● WHAT NEEDS TO BE DONE
Copy out each line of the data that contains "changed".

START INFORMATION GIVEN

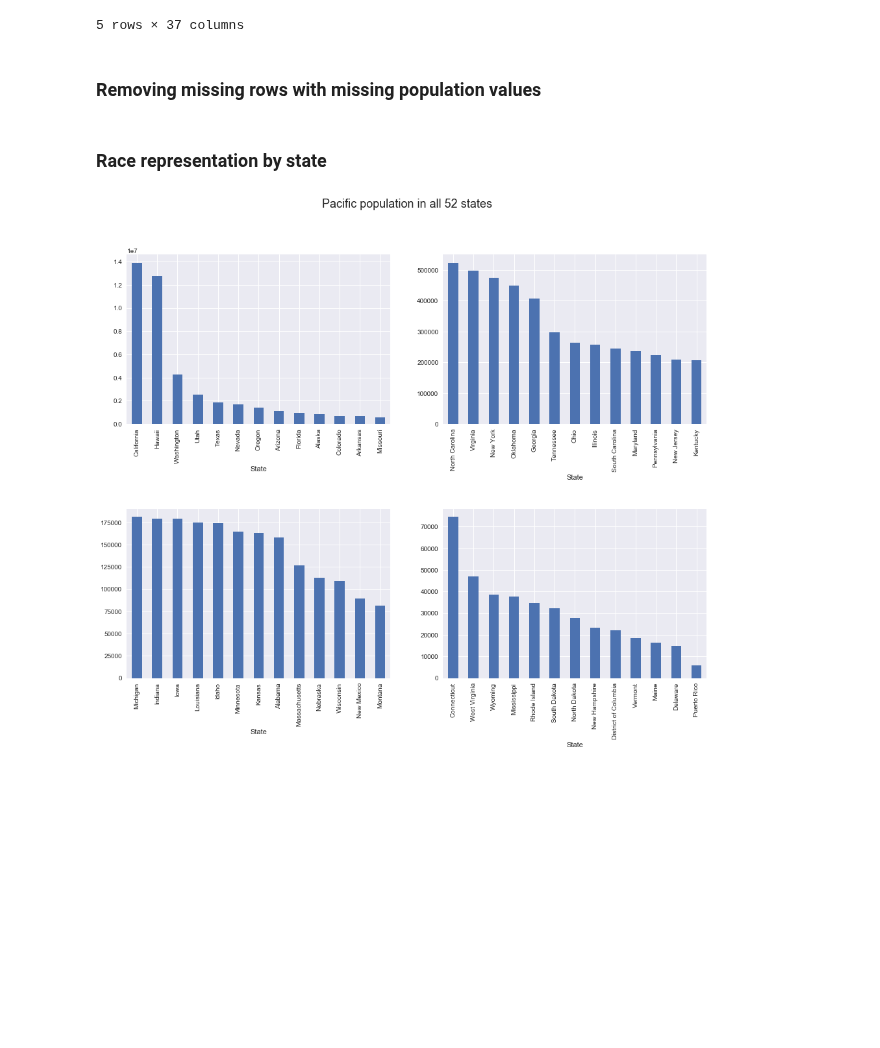
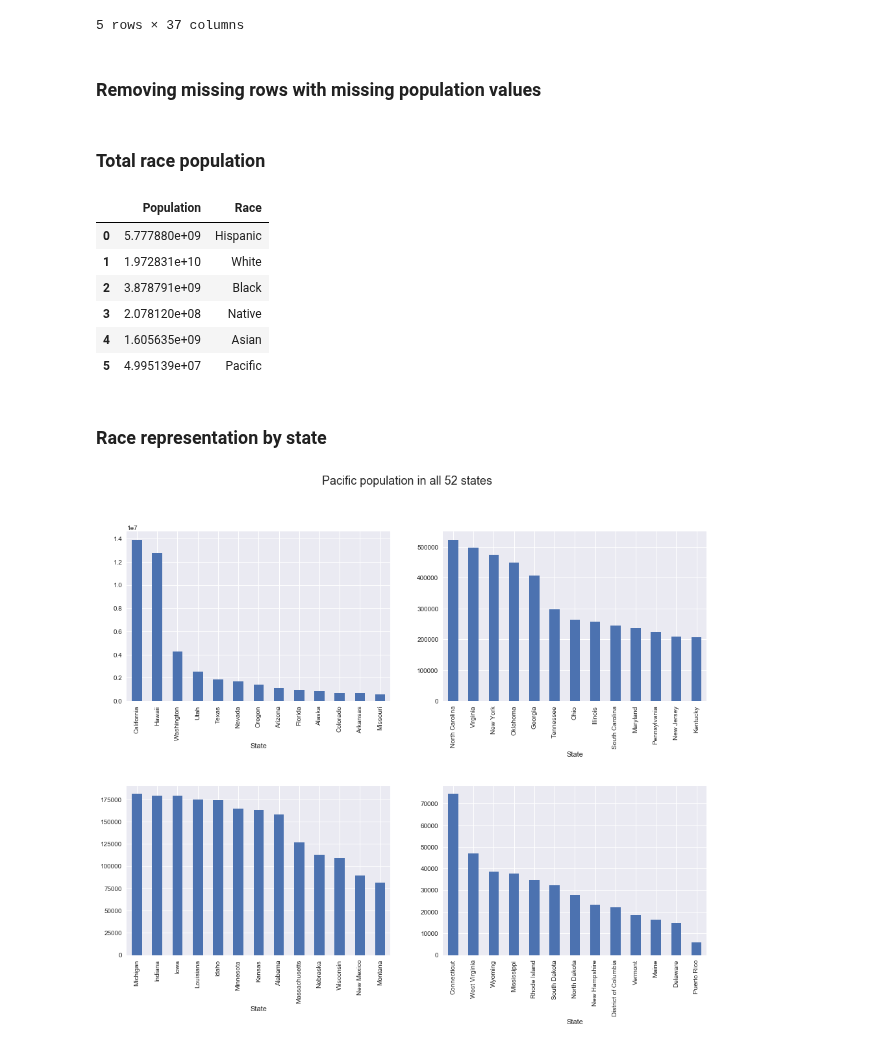
Before and after one commit to pstetz/Kaggle, a Jupyter notebook: in_progress/census/race_focus.ipynb, the cells around one changed output. Cells and saved outputs as stored; diff of their text form; code cells hidden in the pictures; blank space fills up the shorter version.

Commit message:
looking at total race populations

```diff
--- a/in_progress/census/race_focus.ipynb
+++ b/in_progress/census/race_focus.ipynb
@@ -41,5 +41,28 @@ Columns Index(['CensusTract', 'State', 'County', 'TotalPop', 'Men', 'Women',
 ### Removing missing rows with missing population values
 # %%
 census = census.drop(census[census.TotalPop == 0].index)
+# %% [markdown]
+### Total race population
+# %%
+races = ['Hispanic', 'White', 'Black', 'Native', 'Asian', 'Pacific']
+
+total_pops = list()
+
+for race in races:
+    census[race + "_pop"] = census[race] * census.TotalPop
+    total_pops.append(census[race + "_pop"].sum())
+
+pd.DataFrame({
+    "Race": races,
+    "Population": total_pops
+})
+# %% [output]
+|  | Population | Race |
+| 0 | 5.777880e+09 | Hispanic |
+| 1 | 1.972831e+10 | White |
+| 2 | 3.878791e+09 | Black |
+| 3 | 2.078120e+08 | Native |
+| 4 | 1.605635e+09 | Asian |
+| 5 | 4.995139e+07 | Pacific |
 # %% [markdown]
 ### Race representation by state
```
Also changed, not shown: parts of 4 cells of this notebook.
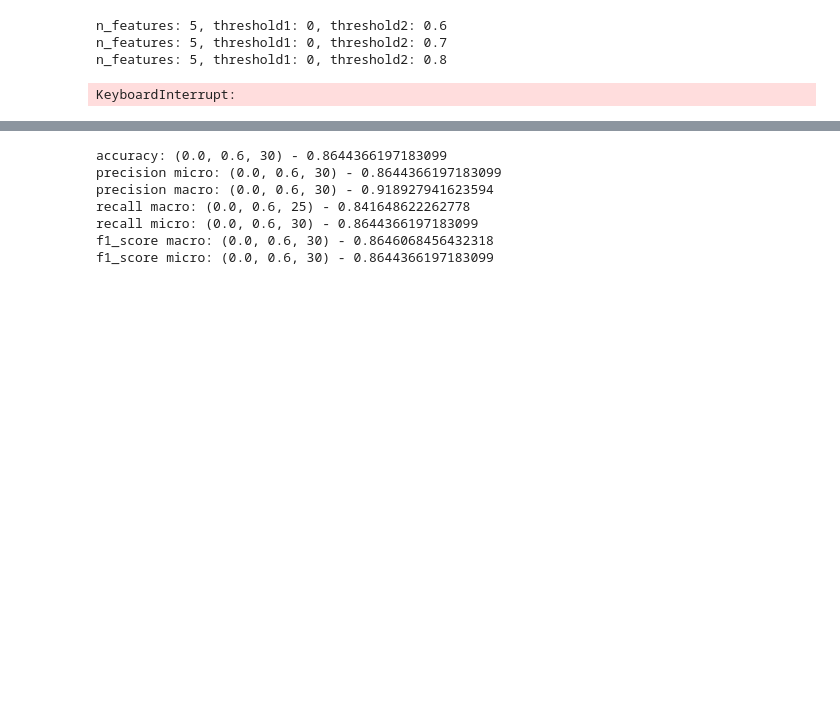
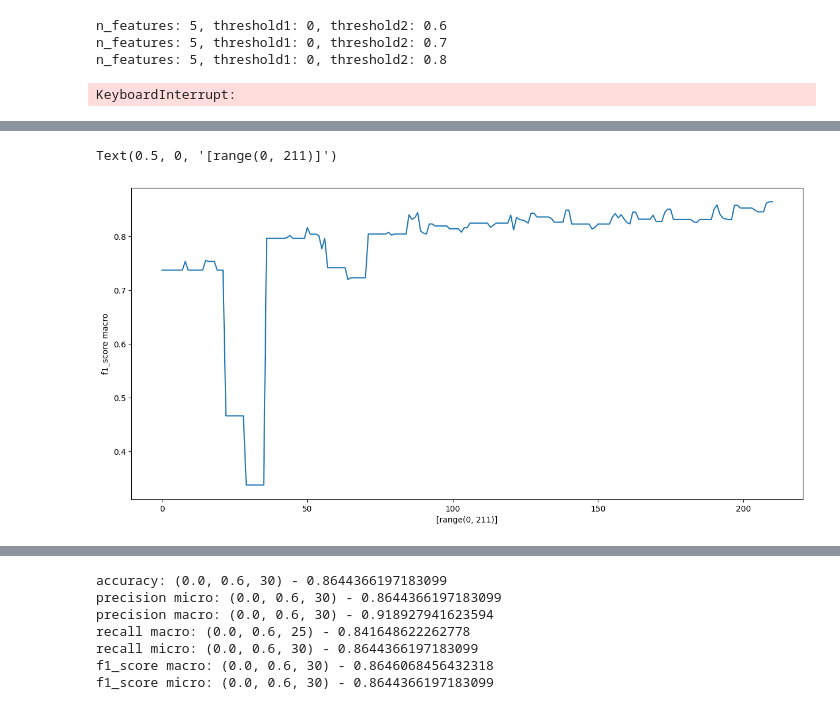
Before and after one commit to DavideLigari01/advanced-biomedical-project, a Jupyter notebook: notebooks/feature_analysis/thresholds_selection.ipynb, the cells around one changed output, grey strips where cells are left out. Drawn from its saved outputs; the diff is of its cells as text; code cells hidden in the pictures; blank space fills up the shorter version.

```diff
--- a/notebooks/feature_analysis/thresholds_selection.ipynb
+++ b/notebooks/feature_analysis/thresholds_selection.ipynb
@@ -128,3 +133,14 @@ plt.show()
+# %%
+analysis_df = results_df.copy()
+analysis_df.reset_index(inplace=True)
+analysis_df["filter"]= analysis_df["threshold1"].astype(str) + " - " + analysis_df["threshold2"].astype(str)+ " - " + analysis_df["n_features"].astype(str)
+analysis_df= analysis_df[["filter","f1_score macro"]]
+
+g=sns.lineplot(data=analysis_df, x=analysis_df.index, y="f1_score macro")
+g.figure.set_size_inches(15, 7)
+# %% [output]
+Text(0.5, 0, '[range(0, 211)]')
+[figure, added]
 # %%
 threshold1_df = results_df.groupby(["threshold1"]).max()
 threshold1_df
```
Also changed, not shown: parts of 2 cells of this notebook, 5 other files.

END INFORMATION GIVEN

● RESPONSE BOX
Before and after one commit to pstetz/Kaggle, a Jupyter notebook: in_progress/census/race_focus.ipynb, the cells around one changed output. Cells and saved outputs as stored; diff of their text form; code cells hidden in the pictures; blank space fills up the shorter version.
Also changed, not shown: parts of 4 cells of this notebook.
Before and after one commit to DavideLigari01/advanced-biomedical-project, a Jupyter notebook: notebooks/feature_analysis/thresholds_selection.ipynb, the cells around one changed output, grey strips where cells are left out. Drawn from its saved outputs; the diff is of its cells as text; code cells hidden in the pictures; blank space fills up the shorter version.
Also changed, not shown: parts of 2 cells of this notebook, 5 other files.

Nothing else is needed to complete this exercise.